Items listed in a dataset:
= Beginning of Section =

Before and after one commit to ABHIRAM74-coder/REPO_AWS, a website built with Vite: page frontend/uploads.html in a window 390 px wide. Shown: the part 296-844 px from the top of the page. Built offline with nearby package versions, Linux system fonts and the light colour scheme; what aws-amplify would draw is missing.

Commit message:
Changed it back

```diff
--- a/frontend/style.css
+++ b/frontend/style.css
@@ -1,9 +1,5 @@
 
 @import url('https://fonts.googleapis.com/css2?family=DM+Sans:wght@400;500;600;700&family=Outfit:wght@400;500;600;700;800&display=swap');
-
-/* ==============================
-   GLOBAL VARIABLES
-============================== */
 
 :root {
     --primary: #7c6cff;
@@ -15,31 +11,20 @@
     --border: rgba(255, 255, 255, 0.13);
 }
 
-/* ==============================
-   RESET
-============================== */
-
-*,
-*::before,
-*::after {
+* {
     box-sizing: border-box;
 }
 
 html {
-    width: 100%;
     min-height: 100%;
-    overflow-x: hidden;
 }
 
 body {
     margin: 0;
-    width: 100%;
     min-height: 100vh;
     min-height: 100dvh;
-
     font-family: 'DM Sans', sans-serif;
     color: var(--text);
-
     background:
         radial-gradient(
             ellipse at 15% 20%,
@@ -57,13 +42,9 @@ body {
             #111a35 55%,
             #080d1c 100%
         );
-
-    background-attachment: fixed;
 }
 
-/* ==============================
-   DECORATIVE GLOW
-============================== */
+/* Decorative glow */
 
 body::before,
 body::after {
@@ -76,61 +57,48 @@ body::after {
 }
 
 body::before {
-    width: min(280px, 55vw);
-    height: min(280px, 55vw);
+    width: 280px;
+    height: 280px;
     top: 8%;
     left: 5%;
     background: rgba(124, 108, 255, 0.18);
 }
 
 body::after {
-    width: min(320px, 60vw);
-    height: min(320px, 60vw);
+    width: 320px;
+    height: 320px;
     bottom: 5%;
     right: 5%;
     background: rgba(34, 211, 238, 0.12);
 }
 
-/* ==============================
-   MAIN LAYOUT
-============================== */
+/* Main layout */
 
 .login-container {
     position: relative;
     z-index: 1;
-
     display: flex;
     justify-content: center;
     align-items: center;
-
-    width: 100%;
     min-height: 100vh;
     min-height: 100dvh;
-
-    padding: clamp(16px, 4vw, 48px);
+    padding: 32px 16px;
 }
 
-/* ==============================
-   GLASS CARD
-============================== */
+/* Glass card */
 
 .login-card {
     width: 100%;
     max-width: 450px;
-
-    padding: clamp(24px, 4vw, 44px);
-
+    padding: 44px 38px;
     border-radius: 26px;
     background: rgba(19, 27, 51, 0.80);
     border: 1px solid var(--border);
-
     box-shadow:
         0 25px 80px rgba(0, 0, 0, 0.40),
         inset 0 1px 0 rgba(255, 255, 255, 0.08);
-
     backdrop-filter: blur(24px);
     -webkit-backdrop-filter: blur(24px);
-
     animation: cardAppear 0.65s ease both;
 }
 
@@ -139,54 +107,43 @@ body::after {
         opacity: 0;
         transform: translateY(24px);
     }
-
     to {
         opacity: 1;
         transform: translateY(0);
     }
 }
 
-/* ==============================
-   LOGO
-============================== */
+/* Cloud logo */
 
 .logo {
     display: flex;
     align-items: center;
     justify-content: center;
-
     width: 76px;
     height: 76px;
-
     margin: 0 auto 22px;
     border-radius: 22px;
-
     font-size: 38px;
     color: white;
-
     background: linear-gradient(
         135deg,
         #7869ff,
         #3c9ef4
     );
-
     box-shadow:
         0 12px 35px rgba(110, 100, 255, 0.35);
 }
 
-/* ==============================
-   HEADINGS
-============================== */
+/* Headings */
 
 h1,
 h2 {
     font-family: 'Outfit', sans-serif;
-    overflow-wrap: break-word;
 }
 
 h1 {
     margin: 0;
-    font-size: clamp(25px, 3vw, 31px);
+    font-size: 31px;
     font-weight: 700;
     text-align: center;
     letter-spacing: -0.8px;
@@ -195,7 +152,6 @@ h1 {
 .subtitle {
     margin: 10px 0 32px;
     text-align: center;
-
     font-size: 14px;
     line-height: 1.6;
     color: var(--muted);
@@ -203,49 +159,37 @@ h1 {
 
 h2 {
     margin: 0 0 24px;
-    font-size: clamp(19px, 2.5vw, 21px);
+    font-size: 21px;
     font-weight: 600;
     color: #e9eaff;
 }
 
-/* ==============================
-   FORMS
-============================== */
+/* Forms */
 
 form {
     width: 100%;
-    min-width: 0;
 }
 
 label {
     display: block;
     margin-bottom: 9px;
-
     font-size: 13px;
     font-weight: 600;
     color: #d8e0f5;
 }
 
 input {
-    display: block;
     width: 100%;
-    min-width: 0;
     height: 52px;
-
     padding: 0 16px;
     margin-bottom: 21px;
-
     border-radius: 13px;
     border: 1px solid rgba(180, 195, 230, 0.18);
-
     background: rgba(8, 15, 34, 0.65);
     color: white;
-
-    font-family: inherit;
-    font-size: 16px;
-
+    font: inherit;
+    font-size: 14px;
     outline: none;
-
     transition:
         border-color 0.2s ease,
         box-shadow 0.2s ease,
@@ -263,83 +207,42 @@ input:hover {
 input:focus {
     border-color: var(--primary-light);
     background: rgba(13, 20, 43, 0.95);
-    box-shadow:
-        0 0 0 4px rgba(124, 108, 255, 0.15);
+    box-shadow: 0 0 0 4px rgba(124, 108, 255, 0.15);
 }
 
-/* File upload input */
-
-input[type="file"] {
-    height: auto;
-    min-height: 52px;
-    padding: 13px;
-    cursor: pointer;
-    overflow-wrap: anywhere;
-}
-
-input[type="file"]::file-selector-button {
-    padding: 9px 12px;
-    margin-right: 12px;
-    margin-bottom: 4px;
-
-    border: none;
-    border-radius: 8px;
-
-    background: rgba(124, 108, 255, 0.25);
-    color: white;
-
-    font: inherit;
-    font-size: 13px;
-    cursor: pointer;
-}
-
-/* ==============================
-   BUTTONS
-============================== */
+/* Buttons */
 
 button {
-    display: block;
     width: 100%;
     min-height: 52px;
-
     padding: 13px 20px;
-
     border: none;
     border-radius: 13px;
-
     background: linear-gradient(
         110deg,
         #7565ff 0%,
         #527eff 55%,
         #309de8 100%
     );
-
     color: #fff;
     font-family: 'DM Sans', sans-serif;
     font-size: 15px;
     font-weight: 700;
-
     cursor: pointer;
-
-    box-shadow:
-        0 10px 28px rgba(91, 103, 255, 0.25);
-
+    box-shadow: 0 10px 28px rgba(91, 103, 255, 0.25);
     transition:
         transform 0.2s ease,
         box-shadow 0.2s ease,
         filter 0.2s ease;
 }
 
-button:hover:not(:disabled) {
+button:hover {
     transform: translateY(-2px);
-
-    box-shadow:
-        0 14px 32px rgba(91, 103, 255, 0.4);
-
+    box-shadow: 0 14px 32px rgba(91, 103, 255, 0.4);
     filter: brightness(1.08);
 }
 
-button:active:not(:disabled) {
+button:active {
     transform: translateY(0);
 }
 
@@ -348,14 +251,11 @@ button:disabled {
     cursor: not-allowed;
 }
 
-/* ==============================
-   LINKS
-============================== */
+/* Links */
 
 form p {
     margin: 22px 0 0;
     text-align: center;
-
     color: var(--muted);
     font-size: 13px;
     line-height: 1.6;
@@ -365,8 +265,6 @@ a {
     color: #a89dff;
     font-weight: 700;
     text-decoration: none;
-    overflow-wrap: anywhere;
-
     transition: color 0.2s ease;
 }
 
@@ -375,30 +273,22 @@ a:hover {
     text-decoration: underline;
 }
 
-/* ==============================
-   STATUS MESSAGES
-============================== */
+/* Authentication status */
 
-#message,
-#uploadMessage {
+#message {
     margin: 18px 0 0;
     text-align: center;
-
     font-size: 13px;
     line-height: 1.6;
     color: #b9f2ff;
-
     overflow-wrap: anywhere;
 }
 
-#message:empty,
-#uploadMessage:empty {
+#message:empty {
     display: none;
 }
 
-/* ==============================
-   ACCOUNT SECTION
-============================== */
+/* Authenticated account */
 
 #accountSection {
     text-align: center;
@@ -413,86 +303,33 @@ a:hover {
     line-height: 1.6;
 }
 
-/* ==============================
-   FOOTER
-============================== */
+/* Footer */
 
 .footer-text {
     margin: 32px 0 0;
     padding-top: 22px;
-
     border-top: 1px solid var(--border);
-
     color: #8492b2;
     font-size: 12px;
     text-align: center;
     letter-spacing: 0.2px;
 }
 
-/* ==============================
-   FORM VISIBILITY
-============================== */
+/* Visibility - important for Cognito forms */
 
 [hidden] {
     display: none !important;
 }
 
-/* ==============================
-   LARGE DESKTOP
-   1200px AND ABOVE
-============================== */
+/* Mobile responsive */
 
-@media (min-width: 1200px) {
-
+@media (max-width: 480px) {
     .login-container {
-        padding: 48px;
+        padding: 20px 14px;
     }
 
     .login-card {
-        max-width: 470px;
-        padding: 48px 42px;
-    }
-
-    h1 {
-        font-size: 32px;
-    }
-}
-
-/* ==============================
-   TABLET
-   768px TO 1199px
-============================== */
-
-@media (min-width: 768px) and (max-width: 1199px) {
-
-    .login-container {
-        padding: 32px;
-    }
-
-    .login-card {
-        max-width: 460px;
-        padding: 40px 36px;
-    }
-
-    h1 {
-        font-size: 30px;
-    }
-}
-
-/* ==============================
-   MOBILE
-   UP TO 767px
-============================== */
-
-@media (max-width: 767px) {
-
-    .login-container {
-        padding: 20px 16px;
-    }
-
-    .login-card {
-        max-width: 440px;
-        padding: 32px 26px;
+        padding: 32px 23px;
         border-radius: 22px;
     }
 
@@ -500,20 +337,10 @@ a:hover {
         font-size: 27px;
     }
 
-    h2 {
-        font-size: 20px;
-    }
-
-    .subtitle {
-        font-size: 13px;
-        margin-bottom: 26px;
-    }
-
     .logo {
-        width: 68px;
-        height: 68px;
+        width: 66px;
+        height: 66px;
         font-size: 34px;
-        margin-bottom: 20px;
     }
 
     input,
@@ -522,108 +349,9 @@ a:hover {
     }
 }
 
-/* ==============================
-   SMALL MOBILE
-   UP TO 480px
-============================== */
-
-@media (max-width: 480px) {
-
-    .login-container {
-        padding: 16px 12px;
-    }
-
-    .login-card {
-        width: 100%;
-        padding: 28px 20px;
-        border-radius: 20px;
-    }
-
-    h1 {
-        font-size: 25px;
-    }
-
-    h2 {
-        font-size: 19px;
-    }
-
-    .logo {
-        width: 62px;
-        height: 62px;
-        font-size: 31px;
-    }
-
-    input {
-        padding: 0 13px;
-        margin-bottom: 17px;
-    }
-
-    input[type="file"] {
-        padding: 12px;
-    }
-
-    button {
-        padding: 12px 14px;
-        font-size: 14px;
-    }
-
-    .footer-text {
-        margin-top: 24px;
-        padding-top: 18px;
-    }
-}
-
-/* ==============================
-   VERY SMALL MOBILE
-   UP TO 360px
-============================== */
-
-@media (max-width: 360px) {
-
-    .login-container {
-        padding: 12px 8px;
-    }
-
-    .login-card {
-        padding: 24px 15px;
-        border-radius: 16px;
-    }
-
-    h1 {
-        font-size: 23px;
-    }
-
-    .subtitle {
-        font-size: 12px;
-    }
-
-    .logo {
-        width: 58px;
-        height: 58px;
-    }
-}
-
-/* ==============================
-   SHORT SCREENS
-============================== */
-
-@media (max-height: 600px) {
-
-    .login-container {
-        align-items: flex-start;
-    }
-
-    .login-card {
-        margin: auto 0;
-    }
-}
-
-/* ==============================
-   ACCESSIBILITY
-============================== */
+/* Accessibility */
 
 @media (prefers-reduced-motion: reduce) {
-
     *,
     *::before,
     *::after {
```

= End of Section =

ASSIGNMENT: Wherever a line holds the word "html", copy that line out of the entries above.

RESULT OF THIS TASK:
Before and after one commit to ABHIRAM74-coder/REPO_AWS, a website built with Vite: page frontend/uploads.html in a window 390 px wide. Shown: the part 296-844 px from the top of the page. Built offline with nearby package versions, Linux system fonts and the light colour scheme; what aws-amplify would draw is missing.
 html {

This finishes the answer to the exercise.